Sorry you haven’t heard much from me lately. I am in the final stretch of getting research and writing done for Home Grown Indiana, the book Scott Hutcheson and I have coming out next year with IU Press. With all the racketing around and general panic, blogging has somehow fallen by the wayside.
I’ve probably said before, the book is a catalogue of local food producers in Indiana and the
restaurants that use local products in their cooking. There are all kinds of good finds out there –
in addition to wonderful local meat producers, dairies, vegetable farms, wineries,
and breweries, there are unexpected gems like a potato chip company in Tell City that uses local potatoes, a caviar company in Michigan City, and a local spring water company in Greene County .
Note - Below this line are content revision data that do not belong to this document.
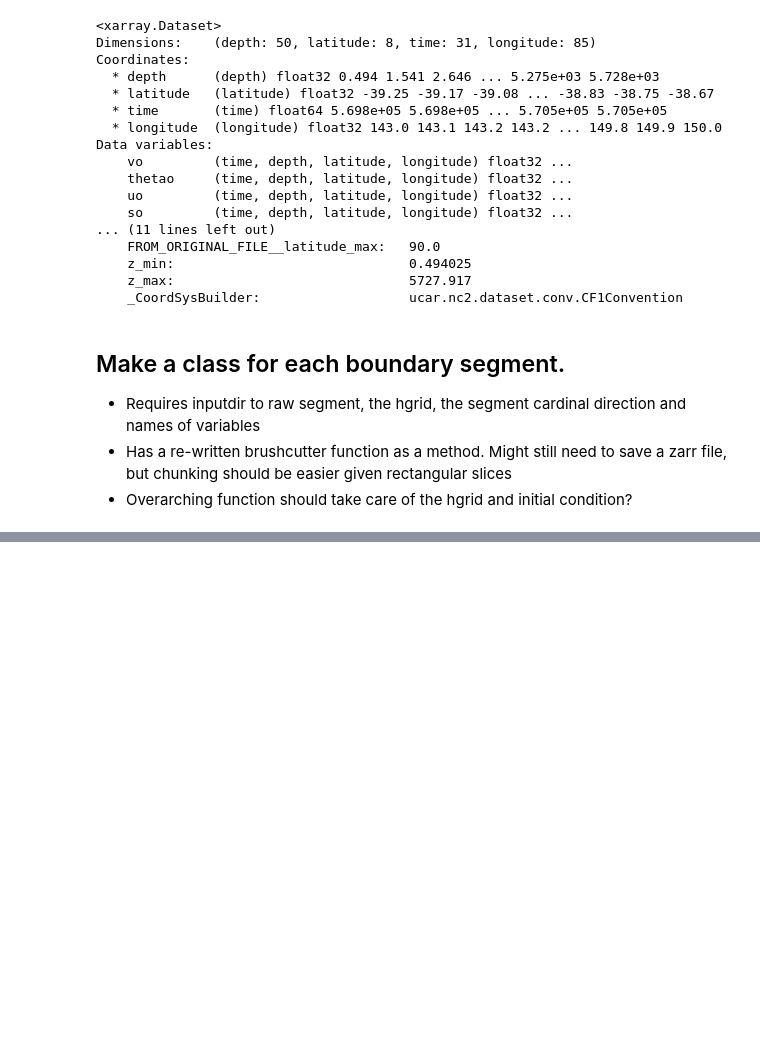
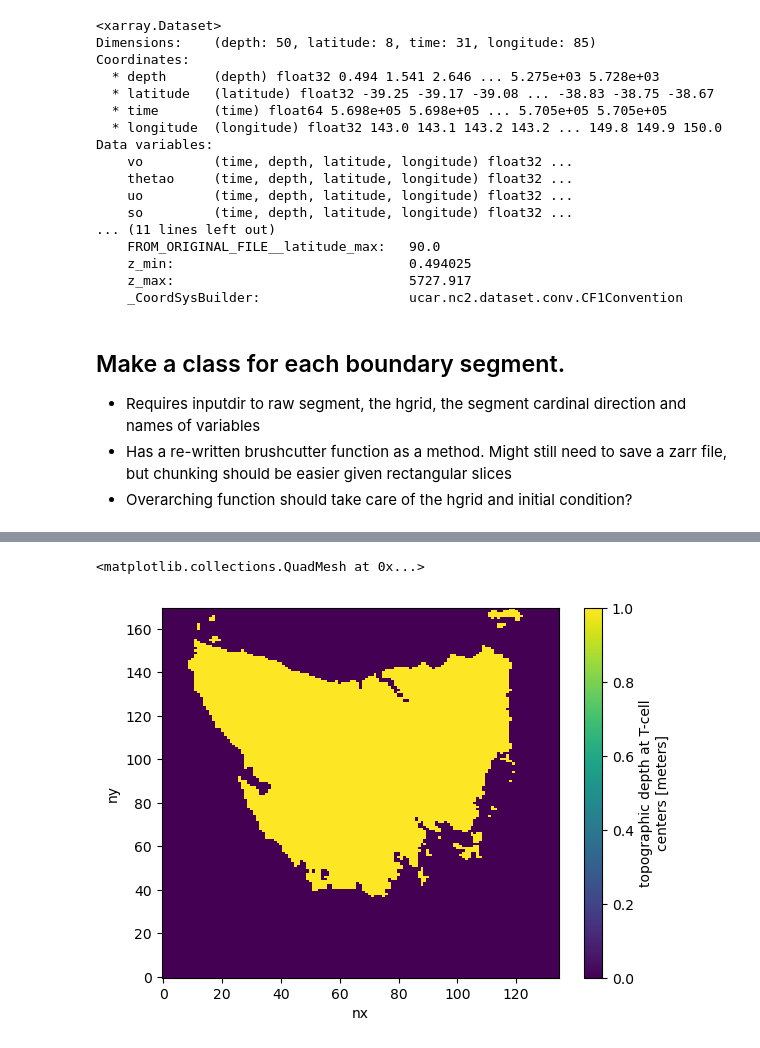
Before and after one commit to COSIMA/regional-mom6, a Jupyter notebook: build_from_reanalysis.ipynb, the cells around one changed output, grey strips where cells are left out. Saved outputs shown, nothing was run; the diff lists cells and outputs as text; code cells hidden in the pictures; blank space fills up the shorter version.

```diff
--- a/build_from_reanalysis.ipynb
+++ b/build_from_reanalysis.ipynb
@@ -728,0 +874,8 @@ array([[[[35.676136, ..., 35.598316],
+# %%
+topog = xr.open_dataset("/home/149/ab8992/mom6_rundirs/tassie_30th/inputdir/holy_topog.nc")
+binary = topog.depth.where(topog.depth == 0 , 1).isel(ny = slice(150,320),nx = slice(40,175))
+binary = np.abs(binary - 1)
+binary.plot()
+# %% [output]
+<matplotlib.collections.QuadMesh at 0x...>
+[figure, added]
```
Also changed, not shown: parts of 27 cells of this notebook, 2 other files.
Last night was Jerry’s birthday, so we set off to do a little book research in Terre Haute (don’t worry -- I have promised him a celebration of his choice, no doubt involving golf and single malt scotch, when the book is finished.) We were headed to a B&B on the outskirts of Terre Haute, on what used to be an 800 acre farm but is now down to a couple of acres surrounded by suburban development – just a graceful old farmhouse, a garden, and a refurbished barn.
Farm is owned by a woman whose name has appeared for some time on my membership
list for Slow Food Bloomington. Terre Haute doesn't have enough members yet to warrant its
own convivium, so Slow Food USA sends
Hallelujah! While Indiana is overflowing with producers of terrific food, there are probably no more than 6 or 7 restaurants statewide that are really, seriously committed to showcasing that good local food. Sure there are places that like to put Capriole goat cheese on the menu (who wouldn’t?) and who advertise salads of local greens, and it’s great that they do, but to go the extra mile of sourcing meat and dairy products locally, as well as fruit and vegetables, requires something more in the way of dedication to the cause of good taste.
So it was Button Woods at Sycamore Farm for dinner last night, and I crossed my fingers as we set off that it would be a birthday-worthy destination.
We got there in the late afternoon, with dinner reservations for 6:00 (they were expecting a party of 19 at 7:30 and we thought it would be good to beat the rush on the kitchen.) The old farmhouse (1860s vintage, but beautifully redone) is lovely; our room was charming, just redecorated, with cherry floors, our own shaded porch with wicker and sunny stripes, and the plushest bed I’ve slept on in many a day.
There are several dining rooms downstairs – including one cozy room with a fireplace for chilly evenings. On this sunny summer eve, however, we sat in a glassed-in room filled with evening light and a view of the patio and gazebo. The menu was enticing – lots of local as advertised, and some great sounding choices. They bill it as “brasserie style farm fresh cuisine,” and that seems to get it just right. The cooking isn’t fancy or fussy, but it is fresh and honest and delicious.
The chef is Kris Kraut, self taught and young, but very proficient. (You can see his cherry braised short ribs in this month’s Indianapolis Dine Magazine.) An intuitive cook, Kris creates his recipes and plans the menu around what the farmers have to offer, with a fierce dedication to cooking from scratch and a determination to cut no corners. (He is also, by the way, just two weeks married to the owner’s daughter, whom he has been dating since they were in the 7th grade!)
Kris’s menu changes weekly but to give you an idea, last night the first courses were chilled tomato buttermilk soup, cool and spicy, and a salad with gorgeous fresh berries, goat cheese and pistachios, in a cherry vinaigrette. Entrees were White Caps (delicate fish cakes made from Michigan white fish and pan fried) with lemon garlic aoli, yellow beans and cherry tomatoes, a Heartland Beef (grass finished!) filet with blueberry barbeque sauce, a Royer Farm leg of lamb, grilled, with red and yellow pepper relish and spiced basmati rice, pineapple chipotle chicken with grilled corn and cilantro butter, and grilled squash and roasted tomatoes in a creamy wine marinara sauce over pasta.
We had both first courses followed by a tiny scoop of citrus watermelon sorbet as an intermezzo, then the beef filet, which made my blueberry loving birthday boy very happy (and me too, since I got to eat some of his mashed potatoes – lemony, lumpy and really fabulous), the white caps, which were super, with perfectly seasoned beans, and for dessert a cherry combo (cherry sundae and a spectacular cobbler) and grilled peaches with custard sauce.
And the beauty of it was, when we were done, all we had to do was toddle up the stairs to our room, where our waiter shortly brought up a glass of port for Jerry, and a plate of walnuts with a candle blazing. Nice, discreet birthday wishes. Perfect!
About 12 hours later we toddled back down the stairs, to breakfast on good hot coffee, icy berry smoothies, and frittatas filled with vegetables. A very birthday-worthy destination, indeed!
Sycamore Farm Bed & Breakfast
5001 East Poplar Drive
Terre Haute, Indiana 4780
(There is also a renovated barn on site that will shortly be available for weddings and private parties.)